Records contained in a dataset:
------

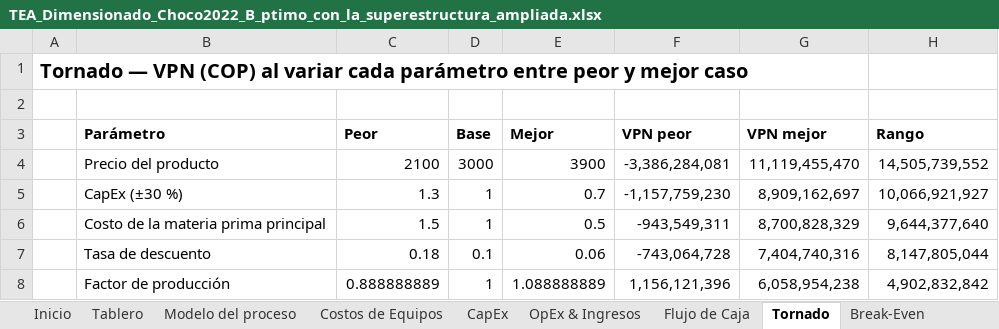
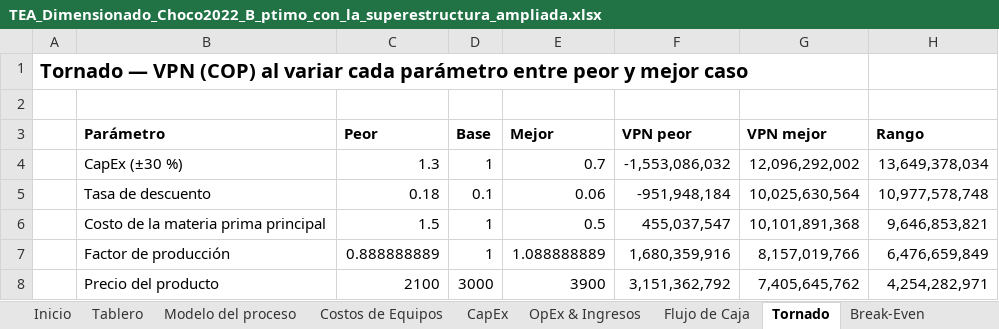
Before and after one commit to juanmurcia-jpg/corsano, an Excel workbook: modelos_pina/TEA_excel/TEA_Dimensionado_Choco2022_B_ptimo_con_la_superestructura_ampliada.xlsx, sheet Tornado, drawn as a sheet; values as stored, in another font and other column widths than the file's, no borders; removed rows and columns are numbered as before the commit, all else as after; the diff names each change by its address in the sheet, - before the commit and + after, or states it on an @@ line.

```diff
--- a/modelos_pina/TEA_excel/TEA_Dimensionado_Choco2022_B_ptimo_con_la_superestructura_ampliada.xlsx (sheet Tornado)
+++ b/modelos_pina/TEA_excel/TEA_Dimensionado_Choco2022_B_ptimo_con_la_superestructura_ampliada.xlsx (sheet Tornado)
-row 4:  | Precio del producto | 2100 | 3000 | 3900 | -3,386,284,081 | 11,119,455,470 | 14,505,739,552
-F4 (VPN peor): -1,157,759,230
+F4 (VPN peor): -1,553,086,032
-G4 (VPN mejor): 8,909,162,697
+G4 (VPN mejor): 12,096,292,002
-H4 (Rango): 10,066,921,927
+H4 (Rango): 13,649,378,034
-row 6:  | Costo de la materia prima principal | 1.5 | 1 | 0.5 | -943,549,311 | 8,700,828,329 | 9,644,377,640
-F5 (VPN peor): -743,064,728
+F5 (VPN peor): -951,948,184
-G5 (VPN mejor): 7,404,740,316
+G5 (VPN mejor): 10,025,630,564
-H5 (Rango): 8,147,805,044
+H5 (Rango): 10,977,578,748
+row 6:  | Costo de la materia prima principal | 1.5 | 1 | 0.5 | 455,037,547 | 10,101,891,368 | 9,646,853,821
-F7 (VPN peor): 1,156,121,396
+F7 (VPN peor): 1,680,359,916
-G7 (VPN mejor): 6,058,954,238
+G7 (VPN mejor): 8,157,019,766
-H7 (Rango): 4,902,832,842
+H7 (Rango): 6,476,659,849
+row 8:  | Precio del producto | 2100 | 3000 | 3900 | 3,151,362,792 | 7,405,645,762 | 4,254,282,971
```
Also changed, not shown: sheet Monte Carlo, sheet Costos de Equipos, sheet OpEx & Ingresos, sheet Flujo de Caja, sheet Modelo del proceso, sheet Break-Even, 3 more sheets, modelos_pina/TEA_excel/TEA_Dimensionado_Choco2022_A_ptimo_con_la_superestructura_ampliada.xlsx, modelos_pina/TEA_excel/TEA_Dimensionado_Choco2022_A_ptimo_con_la_topolog_a_anterior.xlsx, 25 other files.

------

--- EXERCISE ---
Since the pictures are not wanted, set down only the rest of each record, exactly as above.

--- TASK SOLUTION ---
Before and after one commit to juanmurcia-jpg/corsano, an Excel workbook: modelos_pina/TEA_excel/TEA_Dimensionado_Choco2022_B_ptimo_con_la_superestructura_ampliada.xlsx, sheet Tornado, drawn as a sheet; values as stored, in another font and other column widths than the file's, no borders; removed rows and columns are numbered as before the commit, all else as after; the diff names each change by its address in the sheet, - before the commit and + after, or states it on an @@ line.

```diff
--- a/modelos_pina/TEA_excel/TEA_Dimensionado_Choco2022_B_ptimo_con_la_superestructura_ampliada.xlsx (sheet Tornado)
+++ b/modelos_pina/TEA_excel/TEA_Dimensionado_Choco2022_B_ptimo_con_la_superestructura_ampliada.xlsx (sheet Tornado)
-row 4:  | Precio del producto | 2100 | 3000 | 3900 | -3,386,284,081 | 11,119,455,470 | 14,505,739,552
-F4 (VPN peor): -1,157,759,230
+F4 (VPN peor): -1,553,086,032
-G4 (VPN mejor): 8,909,162,697
+G4 (VPN mejor): 12,096,292,002
-H4 (Rango): 10,066,921,927
+H4 (Rango): 13,649,378,034
-row 6:  | Costo de la materia prima principal | 1.5 | 1 | 0.5 | -943,549,311 | 8,700,828,329 | 9,644,377,640
-F5 (VPN peor): -743,064,728
+F5 (VPN peor): -951,948,184
-G5 (VPN mejor): 7,404,740,316
+G5 (VPN mejor): 10,025,630,564
-H5 (Rango): 8,147,805,044
+H5 (Rango): 10,977,578,748
+row 6:  | Costo de la materia prima principal | 1.5 | 1 | 0.5 | 455,037,547 | 10,101,891,368 | 9,646,853,821
-F7 (VPN peor): 1,156,121,396
+F7 (VPN peor): 1,680,359,916
-G7 (VPN mejor): 6,058,954,238
+G7 (VPN mejor): 8,157,019,766
-H7 (Rango): 4,902,832,842
+H7 (Rango): 6,476,659,849
+row 8:  | Precio del producto | 2100 | 3000 | 3900 | 3,151,362,792 | 7,405,645,762 | 4,254,282,971
```
Also changed, not shown: sheet Monte Carlo, sheet Costos de Equipos, sheet OpEx & Ingresos, sheet Flujo de Caja, sheet Modelo del proceso, sheet Break-Even, 3 more sheets, modelos_pina/TEA_excel/TEA_Dimensionado_Choco2022_A_ptimo_con_la_superestructura_ampliada.xlsx, modelos_pina/TEA_excel/TEA_Dimensionado_Choco2022_A_ptimo_con_la_topolog_a_anterior.xlsx, 25 other files.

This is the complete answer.